*** PROVIDED INFORMATION Section Begins ***

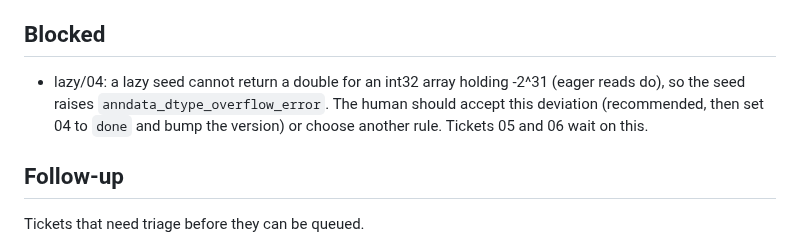
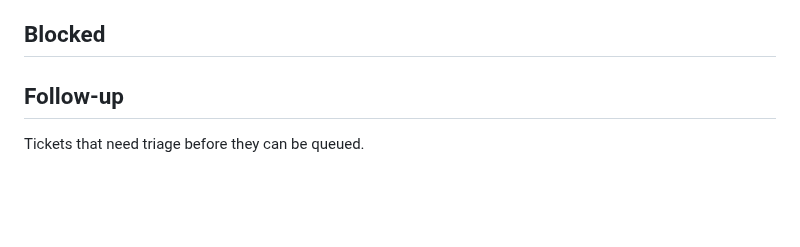
Before and after one commit to lazappi/R-anndata-claude, a Markdown page: fix_plan.md, the part around the change. Drawn GitHub-style; blank space fills up the shorter version.

```diff
--- a/fix_plan.md
+++ b/fix_plan.md
@@ -152,10 +152,6 @@ The human owns the order of the Queue.
 
 ## Blocked
 
-- lazy/04: a lazy seed cannot return a double for an int32 array holding -2^31 (eager reads do), so the seed raises `anndata_dtype_overflow_error`.
-  The human should accept this deviation (recommended, then set 04 to `done` and bump the version) or choose another rule.
-  Tickets 05 and 06 wait on this.
-
 ## Follow-up
 
 Tickets that need triage before they can be queued.
```
Also changed, not shown: .scratch/lazy/spec.md (+2 -0 lines), 1 other file.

*** PROVIDED INFORMATION Section Ends ***

● PROBLEM DETAILS
Please return every line of the records above that contains the word "this".

● FINISHED TASK
-  The human should accept this deviation (recommended, then set 04 to `done` and bump the version) or choose another rule.
-  Tickets 05 and 06 wait on this.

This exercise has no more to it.